More than 55 million people worldwide are believed to be living with dementia, according to the World Health Organization. Ronald Petersen, M.D., a neurologist and director of Mayo Clinic’s Alzheimer’s Disease Research Center, says you can’t prevent dementia, but you can reduce your risk.
Dementia is not one disease, but instead a term for a group of symptoms affecting memory, thinking and social abilities. Alzheimer’s disease is the most common form of dementia.
There are more than a dozen risk factors that people can address, Dr. Petersen says.
“They include blood pressure, smoking, obesity and diabetes,” Dr. Petersen says. “Sleep is an important factor.

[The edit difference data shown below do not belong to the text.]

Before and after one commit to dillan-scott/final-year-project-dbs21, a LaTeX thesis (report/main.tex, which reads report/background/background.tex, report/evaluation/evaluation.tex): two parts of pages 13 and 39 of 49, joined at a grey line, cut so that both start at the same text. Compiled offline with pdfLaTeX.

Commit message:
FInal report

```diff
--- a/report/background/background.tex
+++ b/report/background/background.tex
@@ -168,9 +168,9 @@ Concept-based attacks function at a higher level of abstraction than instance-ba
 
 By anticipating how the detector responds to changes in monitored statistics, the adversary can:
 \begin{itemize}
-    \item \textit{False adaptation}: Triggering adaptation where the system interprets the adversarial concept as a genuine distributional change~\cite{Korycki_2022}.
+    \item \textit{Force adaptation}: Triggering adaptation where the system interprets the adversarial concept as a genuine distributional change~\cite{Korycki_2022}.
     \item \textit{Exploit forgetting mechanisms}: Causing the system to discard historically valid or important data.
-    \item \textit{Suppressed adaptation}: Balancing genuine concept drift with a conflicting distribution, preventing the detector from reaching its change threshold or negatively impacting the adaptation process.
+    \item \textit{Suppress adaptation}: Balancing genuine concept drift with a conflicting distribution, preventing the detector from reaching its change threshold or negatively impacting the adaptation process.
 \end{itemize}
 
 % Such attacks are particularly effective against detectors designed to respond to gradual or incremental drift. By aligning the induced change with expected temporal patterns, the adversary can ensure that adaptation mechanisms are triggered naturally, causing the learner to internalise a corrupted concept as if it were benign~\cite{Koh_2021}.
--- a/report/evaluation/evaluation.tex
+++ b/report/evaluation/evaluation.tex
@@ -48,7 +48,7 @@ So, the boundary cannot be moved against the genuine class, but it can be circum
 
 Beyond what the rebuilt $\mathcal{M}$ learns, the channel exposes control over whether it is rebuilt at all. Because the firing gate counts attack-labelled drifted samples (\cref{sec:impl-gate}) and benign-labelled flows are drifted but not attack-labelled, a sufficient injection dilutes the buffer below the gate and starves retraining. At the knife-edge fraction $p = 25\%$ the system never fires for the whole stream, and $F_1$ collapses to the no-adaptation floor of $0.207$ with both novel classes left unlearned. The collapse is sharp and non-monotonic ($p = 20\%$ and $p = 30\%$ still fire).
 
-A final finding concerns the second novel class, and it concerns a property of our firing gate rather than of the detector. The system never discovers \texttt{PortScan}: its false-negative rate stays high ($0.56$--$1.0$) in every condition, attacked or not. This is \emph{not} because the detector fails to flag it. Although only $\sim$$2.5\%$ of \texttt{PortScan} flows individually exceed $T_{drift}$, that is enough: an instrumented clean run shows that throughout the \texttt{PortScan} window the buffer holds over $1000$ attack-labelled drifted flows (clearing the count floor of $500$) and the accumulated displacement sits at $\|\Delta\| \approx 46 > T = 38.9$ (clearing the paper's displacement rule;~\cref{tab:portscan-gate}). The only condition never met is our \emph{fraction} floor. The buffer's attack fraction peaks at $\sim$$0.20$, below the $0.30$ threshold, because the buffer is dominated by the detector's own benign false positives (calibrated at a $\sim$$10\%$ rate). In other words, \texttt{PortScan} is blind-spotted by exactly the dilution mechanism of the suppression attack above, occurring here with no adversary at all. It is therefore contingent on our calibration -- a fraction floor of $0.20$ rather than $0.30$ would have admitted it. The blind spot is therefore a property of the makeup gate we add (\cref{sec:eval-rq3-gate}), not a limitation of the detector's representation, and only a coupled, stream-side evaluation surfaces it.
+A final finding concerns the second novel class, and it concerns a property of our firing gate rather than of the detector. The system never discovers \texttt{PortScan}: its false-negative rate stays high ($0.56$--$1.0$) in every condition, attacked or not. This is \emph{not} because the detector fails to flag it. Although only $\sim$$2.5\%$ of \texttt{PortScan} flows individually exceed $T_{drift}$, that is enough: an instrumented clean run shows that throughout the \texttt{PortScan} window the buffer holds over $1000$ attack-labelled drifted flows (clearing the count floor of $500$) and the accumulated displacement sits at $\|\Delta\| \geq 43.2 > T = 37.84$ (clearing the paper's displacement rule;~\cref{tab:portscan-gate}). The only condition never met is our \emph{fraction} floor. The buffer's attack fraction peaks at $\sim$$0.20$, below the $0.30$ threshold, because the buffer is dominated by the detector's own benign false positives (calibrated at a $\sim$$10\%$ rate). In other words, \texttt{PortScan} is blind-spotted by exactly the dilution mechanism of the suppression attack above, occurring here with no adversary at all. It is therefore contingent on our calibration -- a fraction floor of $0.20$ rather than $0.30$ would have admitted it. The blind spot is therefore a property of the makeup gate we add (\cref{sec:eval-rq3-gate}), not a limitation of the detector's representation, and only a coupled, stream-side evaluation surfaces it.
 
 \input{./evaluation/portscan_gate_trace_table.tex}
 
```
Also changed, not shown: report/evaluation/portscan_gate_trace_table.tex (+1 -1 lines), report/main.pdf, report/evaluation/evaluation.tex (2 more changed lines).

Many people have difficulty sleeping, for a variety of reasons, as they age.”
Heavy alcohol use, hearing loss and air pollution also may be risk factors.
“If you attack one or more of these, you may actually be able to reduce your risk of developing cognitive impairment as you age.”
Dr. Petersen says it is important to stay active—physically, socially and intellectually.
Go to lectures.
See family and friends.
And have your hearing checked, he adds.